Directions ->
Copy every line of the records below where the word "stack" occurs.

Source records ->
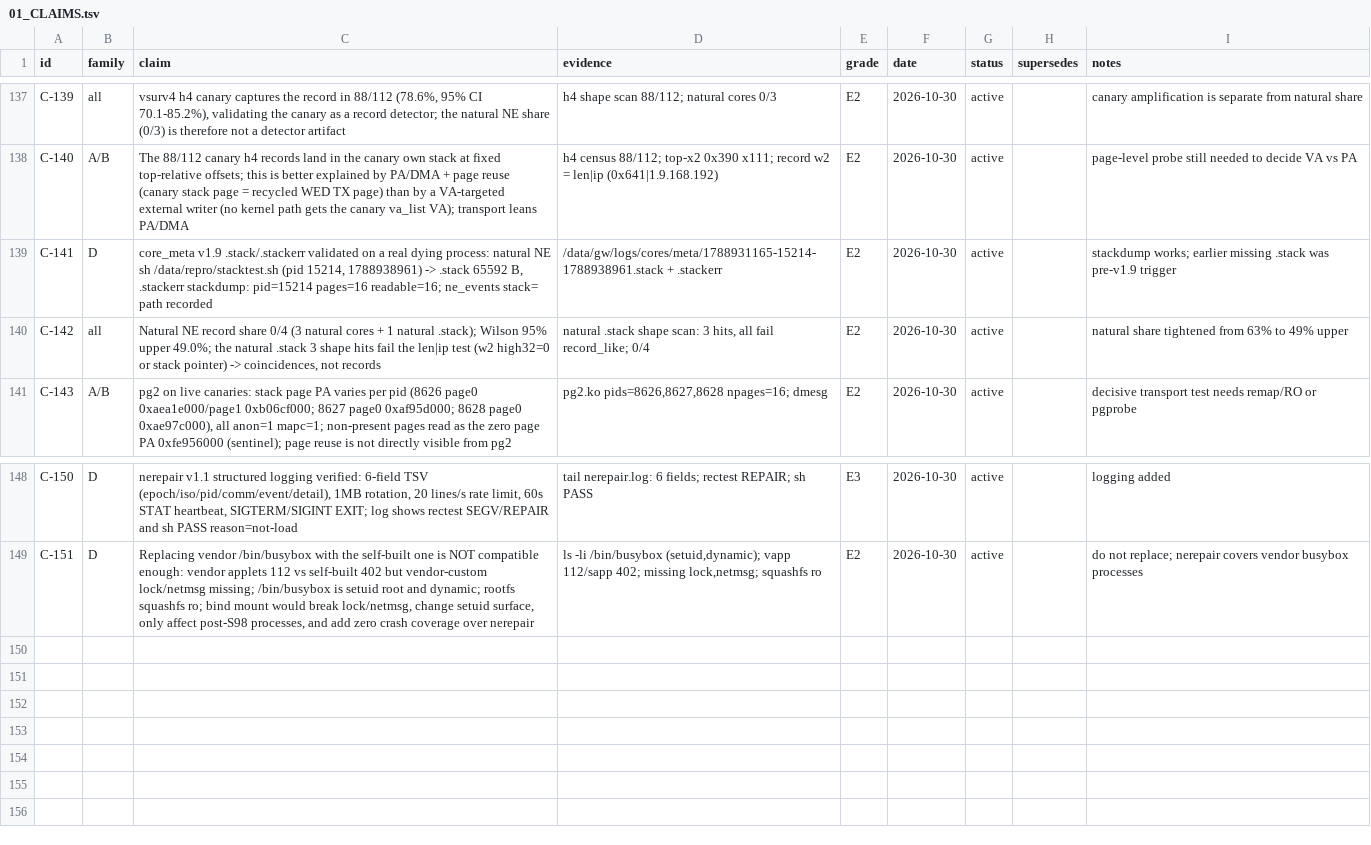
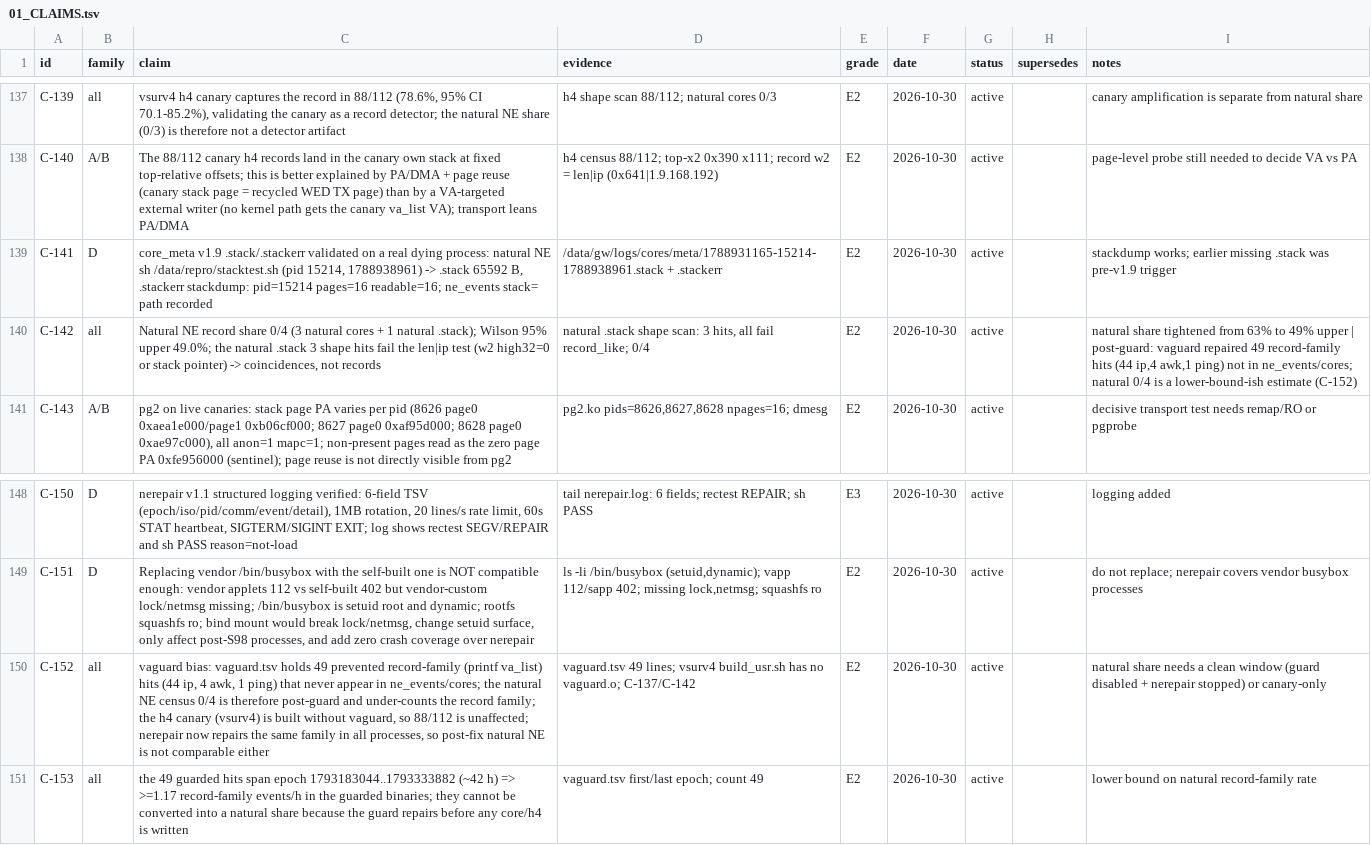
Before and after one commit to chr431/fiberhome-lg6151m, a TSV file: docs/SIGSEGV/01_CLAIMS.tsv, drawn as a sheet; only a part is shown, gaps mark what is left out.

Commit message:
method: vaguard bias on natural NE census (49 prevented hits; h4 canary unaffected; nerepair post-fix comparability)

```diff
--- a/docs/SIGSEGV/01_CLAIMS.tsv
+++ b/docs/SIGSEGV/01_CLAIMS.tsv
@@ -139,3 +139,3 @@ C-140	A/B	The 88/112 canary h4 records land in the canary own stack at fixed top
 C-141	D	core_meta v1.9 .stack/.stackerr validated on a real dying process: natural NE sh /data/repro/stacktest.sh (pid 15214, 1788938961) -> .stack 65592 B, .stackerr stackdump: pid=15214 pages=16 readable=16; ne_events stack= path recorded	/data/gw/logs/cores/meta/1788931165-15214-1788938961.stack + .stackerr	E2	2026-10-30	active		stackdump works; earlier missing .stack was pre-v1.9 trigger
-C-142	all	Natural NE record share 0/4 (3 natural cores + 1 natural .stack); Wilson 95% upper 49.0%; the natural .stack 3 shape hits fail the len|ip test (w2 high32=0 or stack pointer) -> coincidences, not records	natural .stack shape scan: 3 hits, all fail record_like; 0/4	E2	2026-10-30	active		natural share tightened from 63% to 49% upper
+C-142	all	Natural NE record share 0/4 (3 natural cores + 1 natural .stack); Wilson 95% upper 49.0%; the natural .stack 3 shape hits fail the len|ip test (w2 high32=0 or stack pointer) -> coincidences, not records	natural .stack shape scan: 3 hits, all fail record_like; 0/4	E2	2026-10-30	active		natural share tightened from 63% to 49% upper | post-guard: vaguard repaired 49 record-family hits (44 ip,4 awk,1 ping) not in ne_events/cores; natural 0/4 is a lower-bound-ish estimate (C-152)
 C-143	A/B	pg2 on live canaries: stack page PA varies per pid (8626 page0 0xaea1e000/page1 0xb06cf000; 8627 page0 0xaf95d000; 8628 page0 0xae97c000), all anon=1 mapc=1; non-present pages read as the zero page PA 0xfe956000 (sentinel); page reuse is not directly visible from pg2	pg2.ko pids=8626,8627,8628 npages=16; dmesg	E2	2026-10-30	active		decisive transport test needs remap/RO or pgprobe
@@ -149 +149,3 @@ C-150	D	nerepair v1.1 structured logging verified: 6-field TSV (epoch/iso/pid/co
 C-151	D	Replacing vendor /bin/busybox with the self-built one is NOT compatible enough: vendor applets 112 vs self-built 402 but vendor-custom lock/netmsg missing; /bin/busybox is setuid root and dynamic; rootfs squashfs ro; bind mount would break lock/netmsg, change setuid surface, only affect post-S98 processes, and add zero crash coverage over nerepair	ls -li /bin/busybox (setuid,dynamic); vapp 112/sapp 402; missing lock,netmsg; squashfs ro	E2	2026-10-30	active		do not replace; nerepair covers vendor busybox processes
+C-152	all	vaguard bias: vaguard.tsv holds 49 prevented record-family (printf va_list) hits (44 ip, 4 awk, 1 ping) that never appear in ne_events/cores; the natural NE census 0/4 is therefore post-guard and under-counts the record family; the h4 canary (vsurv4) is built without vaguard, so 88/112 is unaffected; nerepair now repairs the same family in all processes, so post-fix natural NE is not comparable either	vaguard.tsv 49 lines; vsurv4 build_usr.sh has no vaguard.o; C-137/C-142	E2	2026-10-30	active		natural share needs a clean window (guard disabled + nerepair stopped) or canary-only
+C-153	all	the 49 guarded hits span epoch 1793183044..1793333882 (~42 h) => >=1.17 record-family events/h in the guarded binaries; they cannot be converted into a natural share because the guard repairs before any core/h4 is written	vaguard.tsv first/last epoch; count 49	E2	2026-10-30	active		lower bound on natural record-family rate
```
Also changed, not shown: 1 other file.
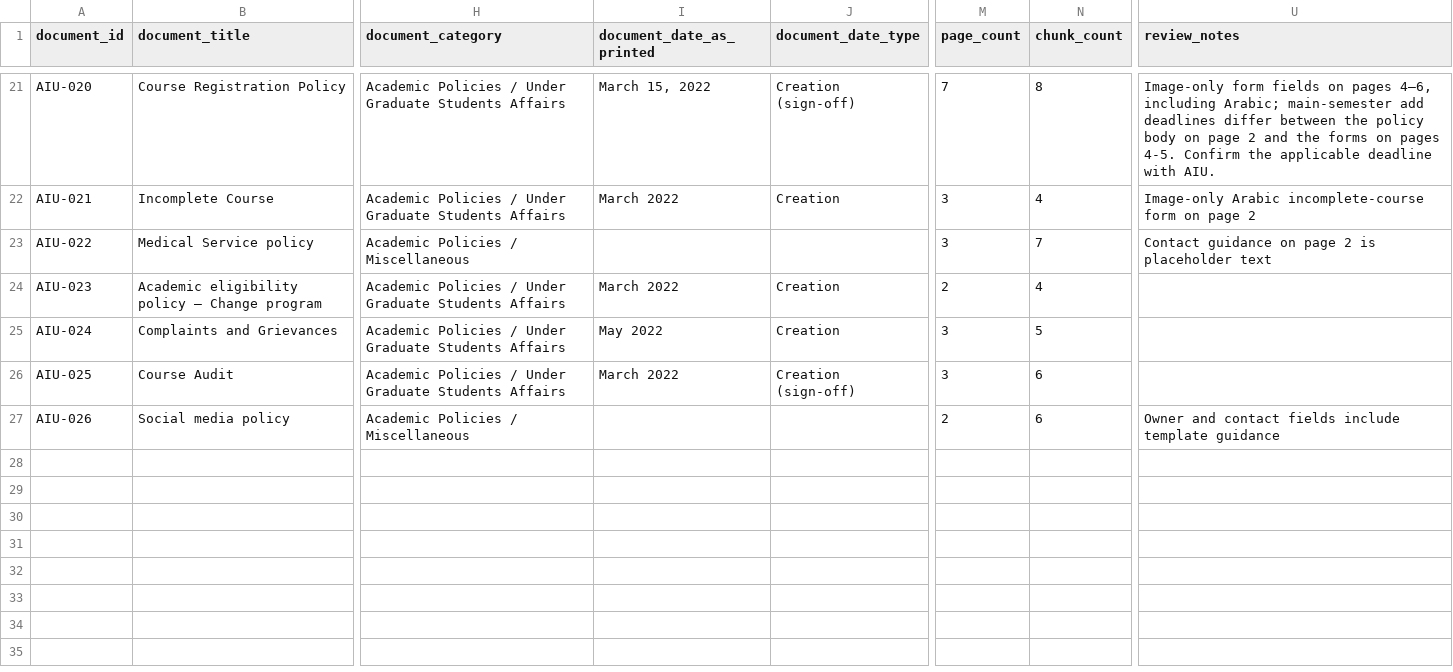
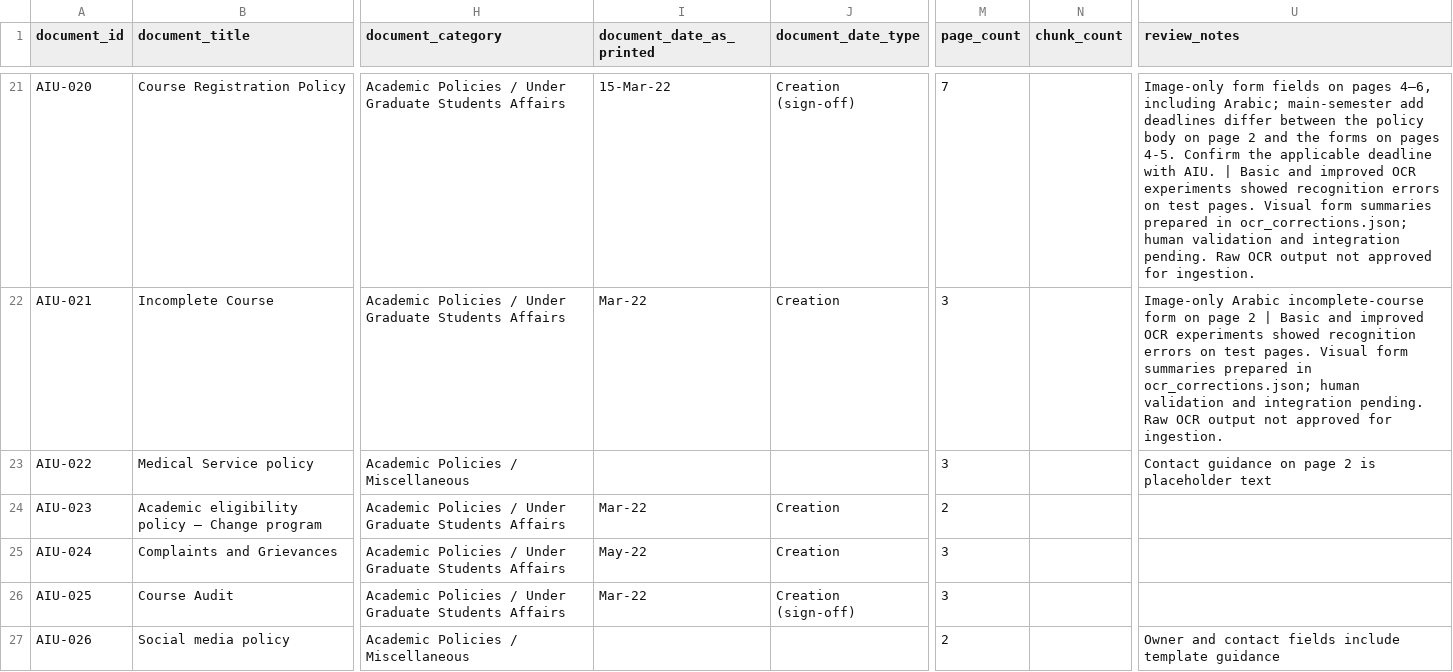
Before and after one commit to Maliii21/UniGuide-AI, a CSV file: data/sources.csv, drawn as a sheet; only a part is shown, gaps mark what is left out; the diff covers the shown part only; the diff names each change by its address in the sheet, - before the commit and + after, or states it on an @@ line.

```diff
--- a/data/sources.csv
+++ b/data/sources.csv
-I21 (document_date_as_printed): March 15, 2022
+I21 (document_date_as_printed): 15-Mar-22
-N21 (chunk_count): 8
+N21 (chunk_count): (empty)
-U21 (review_notes): …with AIU.
+U21 (review_notes): …with AIU. | Basic and improved OCR experiments showed recognition errors on test pages. Visual form summaries prepared in ocr_corrections.json; human validation and integration pending. Raw OCR output not approved for ingestion.
-I22 (document_date_as_printed): March 2022
+I22 (document_date_as_printed): Mar-22
-N22 (chunk_count): 4
+N22 (chunk_count): (empty)
-U22 (review_notes): …page 2
+U22 (review_notes): …page 2 | Basic and improved OCR experiments showed recognition errors on test pages. Visual form summaries prepared in ocr_corrections.json; human validation and integration pending. Raw OCR output not approved for ingestion.
-N23 (chunk_count): 7
+N23 (chunk_count): (empty)
-I24 (document_date_as_printed): March 2022
+I24 (document_date_as_printed): Mar-22
-N24 (chunk_count): 4
+N24 (chunk_count): (empty)
-I25 (document_date_as_printed): May 2022
+I25 (document_date_as_printed): May-22
-N25 (chunk_count): 5
+N25 (chunk_count): (empty)
-I26 (document_date_as_printed): March 2022
+I26 (document_date_as_printed): Mar-22
-N26:N27 (chunk_count): 6
+N26:N27 (chunk_count): (empty)
```
Also changed, not shown: 37 edited cells elsewhere in this file.
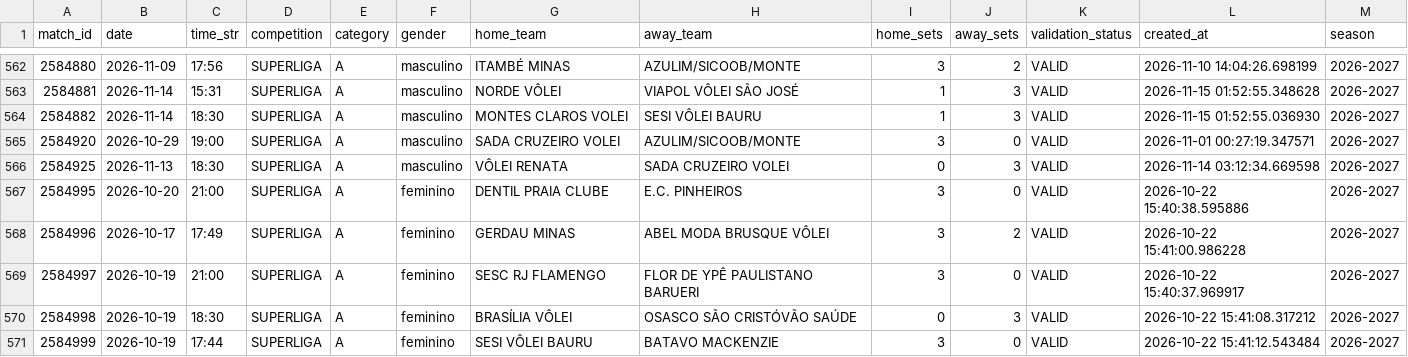
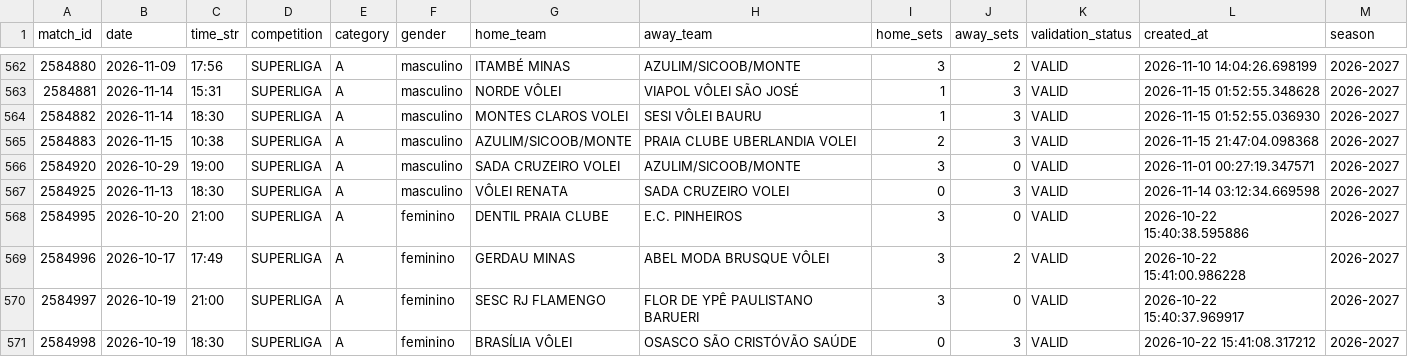
Before and after one commit to lucaaregis4r-ops/Dados-Voleibr, a CSV file: exports/matches.csv, drawn as a sheet; only a part is shown, gaps mark what is left out; the shorter side is filled out with more unchanged rows; the diff names each change by its address in the sheet, - before the commit and + after, or states it on an @@ line.

```diff
--- a/exports/matches.csv
+++ b/exports/matches.csv
+row 565: 2584883 | 2026-11-15 | 10:38 | SUPERLIGA | A | masculino | AZULIM/SICOOB/MONTE | PRAIA CLUBE UBERLANDIA VOLEI | 2 | 3 | VALID | 2026-11-15 21:47:04.098368 | 2026-2027
```
Also changed, not shown: exports/players.csv, exports/rankings_attack.csv, 35 other files.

Written solution ->
@@ -139,3 +139,3 @@ C-140	A/B	The 88/112 canary h4 records land in the canary own stack at fixed top
 C-141	D	core_meta v1.9 .stack/.stackerr validated on a real dying process: natural NE sh /data/repro/stacktest.sh (pid 15214, 1788938961) -> .stack 65592 B, .stackerr stackdump: pid=15214 pages=16 readable=16; ne_events stack= path recorded	/data/gw/logs/cores/meta/1788931165-15214-1788938961.stack + .stackerr	E2	2026-10-30	active		stackdump works; earlier missing .stack was pre-v1.9 trigger
-C-142	all	Natural NE record share 0/4 (3 natural cores + 1 natural .stack); Wilson 95% upper 49.0%; the natural .stack 3 shape hits fail the len|ip test (w2 high32=0 or stack pointer) -> coincidences, not records	natural .stack shape scan: 3 hits, all fail record_like; 0/4	E2	2026-10-30	active		natural share tightened from 63% to 49% upper
+C-142	all	Natural NE record share 0/4 (3 natural cores + 1 natural .stack); Wilson 95% upper 49.0%; the natural .stack 3 shape hits fail the len|ip test (w2 high32=0 or stack pointer) -> coincidences, not records	natural .stack shape scan: 3 hits, all fail record_like; 0/4	E2	2026-10-30	active		natural share tightened from 63% to 49% upper | post-guard: vaguard repaired 49 record-family hits (44 ip,4 awk,1 ping) not in ne_events/cores; natural 0/4 is a lower-bound-ish estimate (C-152)
 C-143	A/B	pg2 on live canaries: stack page PA varies per pid (8626 page0 0xaea1e000/page1 0xb06cf000; 8627 page0 0xaf95d000; 8628 page0 0xae97c000), all anon=1 mapc=1; non-present pages read as the zero page PA 0xfe956000 (sentinel); page reuse is not directly visible from pg2	pg2.ko pids=8626,8627,8628 npages=16; dmesg	E2	2026-10-30	active		decisive transport test needs remap/RO or pgprobe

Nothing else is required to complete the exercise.